What is Morphine?

By Dr Ananya Mandal, MD

Morphine is the most abundant analgesic opiate found in opium and is a potent pain reliever. The drug is used in clinical pain relief but is also used illicitly for recreational purposes among drug users. It is potentially highly addictive and can cause intense physical dependence that leads to abuse of the substance.

Sources, street names and brand names of morphine

Morphine is obtained from the seedpod extract or opium found in the poppy plant, Papaver somniferum.

Morphine is widely used in clinical pain management, especially for terminal cancer pain and post-surgery pain. In the body, morphine has several effects including reduction of pain, loss of hunger, and suppression of cough.

Some of the clinical uses of morphine include:

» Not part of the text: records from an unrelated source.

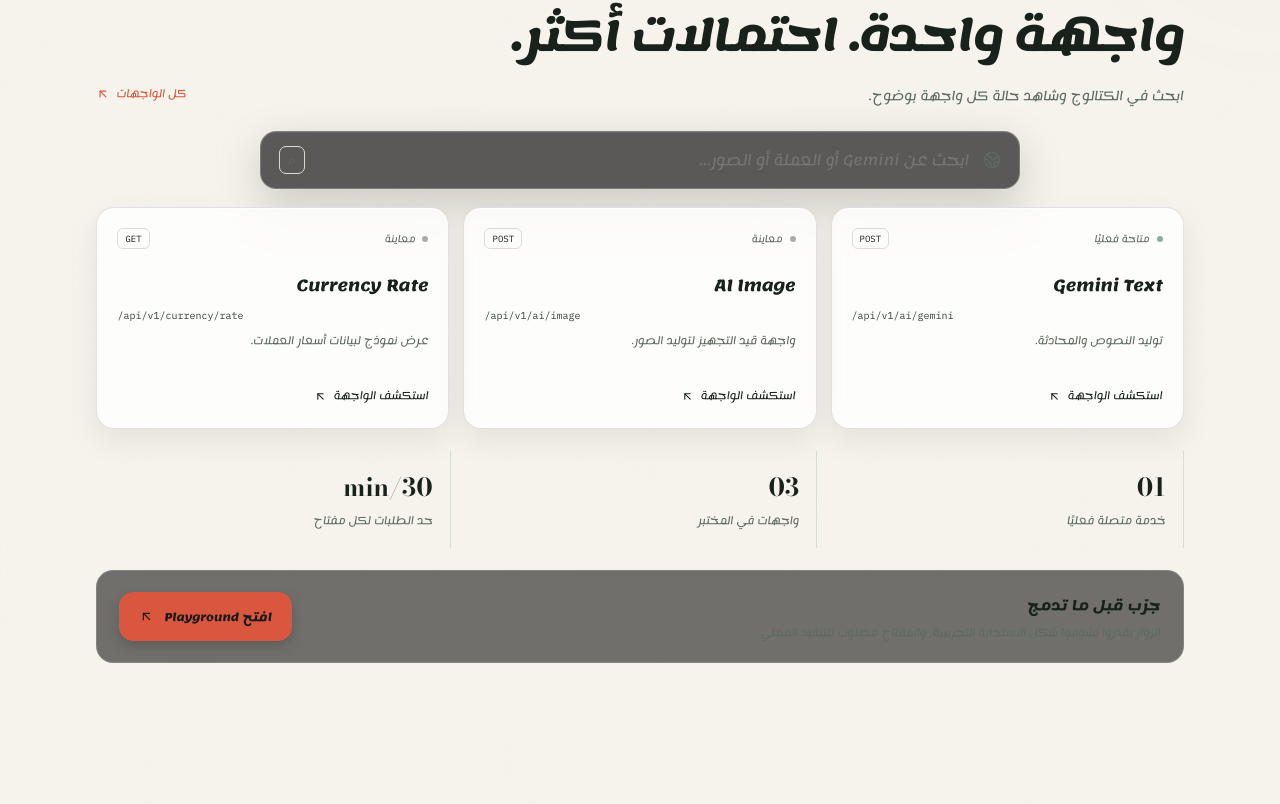
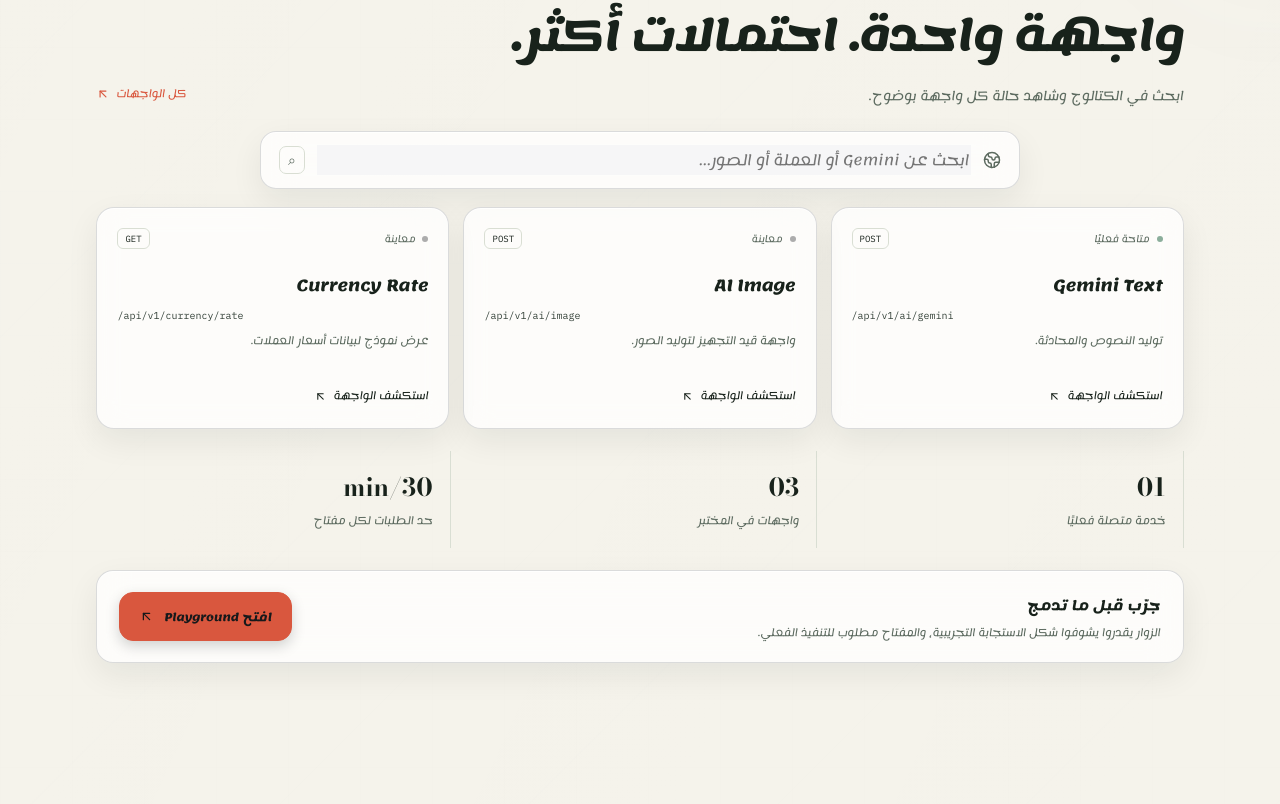
Before and after one commit to T7-T7/Bmg-Apis, a Next.js app: page / in a window 1280 px wide. Shown: the part 1033-1837 px from the top of the page. Built offline with nearby package versions, Linux system fonts and the light colour scheme.

Commit message:
Polish Nox interactions and light theme surfaces

```diff
--- a/app/globals.css
+++ b/app/globals.css
@@ -1439,3 +1439,39 @@ html:not([data-theme="light"]) .landing-ambient .ambient-orb-two { background:ra
 @media(prefers-reduced-motion:reduce) {
   .landing-ambient .ambient-orb { animation:none!important; }
 }
+
+/* Shared press feedback and light theme parity */
+button:active,.hero-button:active,.nav-cta:active,.top-create:active { transform:scale(.97); }
+html[data-theme="light"] .landing-catalog-search,
+html[data-theme="light"] .landing-playground-cta,
+html[data-theme="light"] .landing-api-card,
+html[data-theme="light"] .landing-mini-pricing article,
+html[data-theme="light"] .dashboard-welcome,
+html[data-theme="light"] .dashboard-stat,
+html[data-theme="light"] .dashboard-key-card,
+html[data-theme="light"] .dashboard-table-wrap,
+html[data-theme="light"] .playground-api-list,
+html[data-theme="light"] .playground-editor,
+html[data-theme="light"] .playground-response,
+html[data-theme="light"] .playground-code-card,
+html[data-theme="light"] .pricing-card,
+html[data-theme="light"] .pricing-footnote {
+  background:rgba(255,255,255,.76);
+  border-color:rgba(80,88,96,.2);
+  box-shadow:inset 0 1px 0 rgba(255,255,255,.8),0 12px 32px rgba(20,25,30,.07);
+}
+html[data-theme="light"] .landing-catalog-search input,
+html[data-theme="light"] .playground-field input,
+html[data-theme="light"] .playground-field textarea {
+  background:rgba(245,246,247,.9)!important;
+  color:#20252A;
+}
+html[data-theme="light"] .landing-ambient .ambient-orb-one {
+  background:radial-gradient(circle,rgba(90,100,110,.10),transparent 70%);
+}
+html[data-theme="light"] .landing-ambient .ambient-orb-two {
+  background:radial-gradient(circle,rgba(140,150,160,.08),transparent 72%);
+}
+html[data-theme="light"] .playground-copy-code { background:#E7E9EC; color:#24282C; }
+html[data-theme="light"] .dashboard-table th { background:rgba(20,25,30,.035); }
+html[data-theme="light"] .dashboard-table-note { color:#69727A; }
```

  • Pain relief after surgery
  • Pain relief after major trauma or injury except head injuries
  • Pain relief in advanced cancers with terminal cancer pain

Morphine is sold clinically under brand names MSiR®, MS-Contin®, Roxanol®, RMS®, Kadian® and oramorph SR®.

Due to the euphoric effects of the drug, morphine is also commonly used illegally by drug abusers. Some of the street names for morphine include God's Drug, MS, Morf, Morpho, Dreamer, First Line, Emsel, Unkie and Mister Blue.

Morphine use and abuse

In previous decades, the injectable form of morphine was most commonly used. However, today it is taken in the form of a pill, a drinkable solution or a suppository.

Once injected or ingested, morphine enters the blood stream which carries it to the brain and other parts of the body where it activates opioid receptors to exert the effects of the drug. Activation of the μ1 receptor subtype leads to pain relief, while activation of the μ2 receptor can cause effects such as respiratory depression and addiction. Sedation or sleepiness is caused by morphine's activation of the κ receptor subtype.

Repeated use of morphine can lead to individuals developing tolerance of the drug and a physical and psychological dependence on it. Tolerance describes when an increased dose of the drug is needed if a person is to expereince the same pleasurable effects as they expereinced with a previous smaller dose because the effects have become blunted when this same smaller dose is used.

Morphine legal status

Worldwide, morphine is a Schedule I drug under the Single Convention on Narcotic Drugs. In the Unites Sates, morphine is a Schedule II drug under the Controlled Substances Act and in the UK, it is a Class A drug under the Misuse of Drugs Act 1971 and a Schedule 2 controlled Drug under The Misuse of Drugs Regulations 2001. In Australia, it is classified as a Schedule 8 drug under State and Territory Poisons Acts.

Reviewed by , BSc

Sources

  1. http://www.fda.gov/downloads/Drugs/DrugSafety/UCM199333.pdf
  2. http://www.mcieast.marines.mil/Portals/33/Documents/Safety/Abuse/Morphine.pdf
  3. http://www.palliativecare.org.au/portals/46/resources/FactsAboutMorphine.pdf
  4. http://iftandcs.org/Addictions/Drugs%20The%20Straight%20Facts,%20Morphine.pdf
  5. http://update.anaesthesiologists.org/wp-content/uploads/2009/08/Morphine.pdf

Further Reading

Last Updated: Oct 27, 2013

Read in | English | Español | Français | Deutsch | Português | Italiano | 日本語 | 한국어 | 简体中文 | 繁體中文 | Nederlands | Русский | Svenska | Polski
Comments
The opinions expressed here are the views of the writer and do not necessarily reflect the views and opinions of News-Medical.Net.
Post a new comment
Post
You might also like... ×
New study finds highest rates of decline in prescription drug misuse nationwide